- Politics and Social Issues
Why the "Ground Zero Mosque" WILL be Built
A Mosque on Ground Zero?
Recently there has been quite an outcry from the public over a proposed community center and house of worship called Park51, more commonly referred to as the "Ground Zero Mosque." Some history may give some perspective to the issue.
10 Year Rewind
The year is 2000. The date is September 22, less than one year before the 9/11 attacks. President Clinton signed into law the Religious Land Use and Institutionalized Persons Act of 2000. The law was sponsored by Orrin Hatch (R-Utah) and had the full backing of both the House of Representatives and the Senate. In fact, there was no formal vote on the bill as it passed with unanimous consent and no objections in both houses of Congress.
Besides the full support of both Republicans and Democrats in both houses, this law had the support of the Christian Legal Society, the Family Research Council, and the American Center for Law and Justice. Most everyone agreed with the sentiment of bill sponsor Orrin Hatch when he stated, "At the core of religious freedom is the ability for assemblies to gather and worship together."
Provisions of RLUIPA
From the text of the law, it is quite clear what the intentions and scope of the law are. The law states that "No government shall impose or implement a land use regulation in a manner that imposes a substantial burden on the religious exercise of a person, including a religious assembly or institution" unless it can prove that there is a "compelling government interest" and that the regulation is the least restrictive means of meeting that interest. In layman's terms, that means that religious institutions can build pretty much wherever they want. This is to protect churches and other houses of worship from hidden religious discrimination based on "neutral" grounds of "preserving neighborhood character" or "traffic control."
The law goes on to say that "No government shall impose or implement a land use regulation that discriminates against any assembly or institution on the basis of religion or religious denomination." Again, in layman's terms, you can't impose the regulation because the house of worship is associated with a particular religion.
Fast Forward to the Present
Currently, there is a political and social firestorm regarding Park51, formerly called the Cordoba Institute, and more commonly referred to as the "Ground Zero Mosque". Many politicians (most of them Republicans) have condemned the placement of the muslim community center and mosque, located 2 city blocks from the former site of the World Trade Center buildings. Below is a sampling of them:
"Nazis don't have the right to put up a sign next to the Holocaust museum in Washington. We would never accept the Japanese putting up a site next to Pearl Harbor." -Newt Gingrich, Speaker of the House, 1995-1999 (R-GA)

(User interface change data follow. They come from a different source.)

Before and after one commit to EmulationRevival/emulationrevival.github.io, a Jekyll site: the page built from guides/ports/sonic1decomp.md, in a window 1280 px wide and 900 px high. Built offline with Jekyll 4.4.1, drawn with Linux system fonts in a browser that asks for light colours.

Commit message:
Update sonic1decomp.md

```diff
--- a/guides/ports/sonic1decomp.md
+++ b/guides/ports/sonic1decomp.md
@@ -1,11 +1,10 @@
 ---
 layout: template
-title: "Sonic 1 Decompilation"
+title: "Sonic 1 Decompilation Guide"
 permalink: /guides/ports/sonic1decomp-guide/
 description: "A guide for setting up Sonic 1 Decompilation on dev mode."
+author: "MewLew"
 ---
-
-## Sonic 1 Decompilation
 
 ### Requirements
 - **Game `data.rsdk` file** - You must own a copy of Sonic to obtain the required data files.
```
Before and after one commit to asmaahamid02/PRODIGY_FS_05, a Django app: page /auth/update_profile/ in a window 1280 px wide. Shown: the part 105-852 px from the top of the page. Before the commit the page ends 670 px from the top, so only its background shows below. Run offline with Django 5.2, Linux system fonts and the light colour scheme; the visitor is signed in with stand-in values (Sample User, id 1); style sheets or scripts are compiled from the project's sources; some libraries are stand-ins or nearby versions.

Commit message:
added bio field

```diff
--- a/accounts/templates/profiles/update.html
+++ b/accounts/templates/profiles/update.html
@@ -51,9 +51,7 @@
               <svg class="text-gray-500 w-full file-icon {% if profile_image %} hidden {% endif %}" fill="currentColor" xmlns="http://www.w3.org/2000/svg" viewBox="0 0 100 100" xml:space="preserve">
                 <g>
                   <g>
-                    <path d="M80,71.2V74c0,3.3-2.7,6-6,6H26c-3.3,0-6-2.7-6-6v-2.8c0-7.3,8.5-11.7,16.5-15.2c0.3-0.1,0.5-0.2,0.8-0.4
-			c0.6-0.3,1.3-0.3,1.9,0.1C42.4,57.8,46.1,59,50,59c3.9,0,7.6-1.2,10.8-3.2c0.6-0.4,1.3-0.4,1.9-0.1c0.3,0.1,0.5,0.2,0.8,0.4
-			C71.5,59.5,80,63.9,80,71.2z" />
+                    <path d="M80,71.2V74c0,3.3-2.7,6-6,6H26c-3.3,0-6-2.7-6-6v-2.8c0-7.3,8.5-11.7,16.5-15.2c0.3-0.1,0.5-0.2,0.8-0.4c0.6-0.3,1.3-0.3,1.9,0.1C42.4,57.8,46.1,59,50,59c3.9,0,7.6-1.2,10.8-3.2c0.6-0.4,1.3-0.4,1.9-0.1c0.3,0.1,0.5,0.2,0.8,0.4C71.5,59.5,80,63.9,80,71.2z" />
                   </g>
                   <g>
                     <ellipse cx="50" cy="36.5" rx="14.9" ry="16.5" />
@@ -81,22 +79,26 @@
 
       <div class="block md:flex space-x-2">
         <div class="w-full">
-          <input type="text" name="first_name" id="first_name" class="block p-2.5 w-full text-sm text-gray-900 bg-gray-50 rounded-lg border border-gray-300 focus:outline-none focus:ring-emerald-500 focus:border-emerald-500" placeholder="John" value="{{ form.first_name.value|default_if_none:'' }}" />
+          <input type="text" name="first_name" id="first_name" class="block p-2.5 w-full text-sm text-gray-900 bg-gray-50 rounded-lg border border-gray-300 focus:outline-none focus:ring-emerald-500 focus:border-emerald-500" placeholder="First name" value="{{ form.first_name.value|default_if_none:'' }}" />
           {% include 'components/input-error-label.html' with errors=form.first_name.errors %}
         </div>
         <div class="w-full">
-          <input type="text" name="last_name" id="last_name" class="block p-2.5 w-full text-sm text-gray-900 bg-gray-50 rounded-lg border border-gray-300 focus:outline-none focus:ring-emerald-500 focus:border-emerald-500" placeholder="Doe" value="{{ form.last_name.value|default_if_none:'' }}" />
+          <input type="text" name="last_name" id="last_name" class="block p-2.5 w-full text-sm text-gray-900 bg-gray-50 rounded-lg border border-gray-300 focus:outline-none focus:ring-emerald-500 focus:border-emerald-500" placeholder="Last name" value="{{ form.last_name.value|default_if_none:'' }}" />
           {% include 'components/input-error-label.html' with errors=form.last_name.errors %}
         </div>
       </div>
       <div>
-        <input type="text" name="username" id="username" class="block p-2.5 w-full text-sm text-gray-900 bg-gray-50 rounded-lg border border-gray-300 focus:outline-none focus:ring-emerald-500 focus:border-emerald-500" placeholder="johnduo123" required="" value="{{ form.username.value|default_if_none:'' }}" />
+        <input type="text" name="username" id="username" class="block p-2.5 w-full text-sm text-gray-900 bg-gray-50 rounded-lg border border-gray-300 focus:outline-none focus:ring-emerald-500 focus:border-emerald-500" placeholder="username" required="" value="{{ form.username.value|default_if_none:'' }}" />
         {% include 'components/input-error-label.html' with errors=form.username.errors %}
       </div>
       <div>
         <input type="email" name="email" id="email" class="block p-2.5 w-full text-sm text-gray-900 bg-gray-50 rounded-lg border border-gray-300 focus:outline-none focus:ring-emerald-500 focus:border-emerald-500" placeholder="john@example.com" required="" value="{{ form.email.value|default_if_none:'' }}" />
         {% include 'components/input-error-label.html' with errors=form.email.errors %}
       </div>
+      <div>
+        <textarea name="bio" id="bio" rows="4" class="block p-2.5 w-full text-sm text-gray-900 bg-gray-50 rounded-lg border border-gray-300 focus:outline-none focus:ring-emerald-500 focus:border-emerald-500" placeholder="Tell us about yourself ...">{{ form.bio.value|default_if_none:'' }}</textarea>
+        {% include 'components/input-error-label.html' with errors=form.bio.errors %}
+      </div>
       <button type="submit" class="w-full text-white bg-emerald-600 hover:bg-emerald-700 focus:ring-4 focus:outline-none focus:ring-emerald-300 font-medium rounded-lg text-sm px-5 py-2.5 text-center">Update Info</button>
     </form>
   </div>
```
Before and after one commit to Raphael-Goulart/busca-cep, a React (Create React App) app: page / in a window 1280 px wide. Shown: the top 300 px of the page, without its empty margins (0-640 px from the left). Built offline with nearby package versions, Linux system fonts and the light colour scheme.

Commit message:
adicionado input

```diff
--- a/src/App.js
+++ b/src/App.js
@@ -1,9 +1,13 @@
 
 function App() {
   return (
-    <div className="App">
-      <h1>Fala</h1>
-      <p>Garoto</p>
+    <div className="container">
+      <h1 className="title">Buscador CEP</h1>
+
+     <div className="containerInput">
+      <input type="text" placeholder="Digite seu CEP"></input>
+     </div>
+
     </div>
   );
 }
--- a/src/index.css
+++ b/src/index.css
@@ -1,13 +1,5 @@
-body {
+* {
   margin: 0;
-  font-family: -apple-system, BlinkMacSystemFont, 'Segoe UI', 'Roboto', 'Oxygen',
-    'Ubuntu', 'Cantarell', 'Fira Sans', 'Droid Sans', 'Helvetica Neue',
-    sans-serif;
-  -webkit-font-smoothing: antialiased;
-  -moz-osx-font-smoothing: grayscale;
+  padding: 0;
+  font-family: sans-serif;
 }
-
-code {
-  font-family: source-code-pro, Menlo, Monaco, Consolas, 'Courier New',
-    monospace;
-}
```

"Ground Zero Mosque supporters: doesn't it stab you in the heart, as it does ours throughout the heartland? Peaceful Muslims, pls (sic) refudiate (sic)." -Sarah Palin, Former Gov. of Alaska, via Twitter
"The First Amendment protects freedom of religion. Senator Reid respects that but thinks that the mosque should be built some place else." -Spokesperson for Harry Ried, Senate Majority Leader, 2007-present (D-NV)
In addition the American Center for Law and Justice has circulated an online petition do stop the building from being erected (found here) despite their pro-church (and presumably mosque) interpretation and support of the RLUIPA (found here). Another initial supporter also reversed course on the issue:
"Nine years after terrorists forever altered the New York City skyline, an Islamic leader is threatening to do it again--this time, by building a mosque three blocks from where the twin towers collapsed. To the families of 9-11, this 13-story project is the ultimate insult." -Tony Perkins, President, Family Research Council
Like it or not, the organizers of Park51 certainly have the right to build their community center and mosque wherever they are able to acquire the land to do so. The fact that some early supporters of the very law they are now fighting have reversed their positions is indicative of post-9/11 politics. However, this is what is called an unintended consequence. The fact is that there is very little that the government can legally do to stop this building from being built.
Nor should they. In my opinion, the rights of people to practice their religion should not be impeded. to quote Steve Chapman, member of the Chicago Tribune Editorial Board, "The law was an effort by Republicans (and many Democrats) to protect the rights of believers-- especially despised minorities. The law recognized the importance of assuring the same freedom for them as for everyone else. That objective made sense 10 years ago, and it still does."
As always, civil discourse in the comments would be appreciated.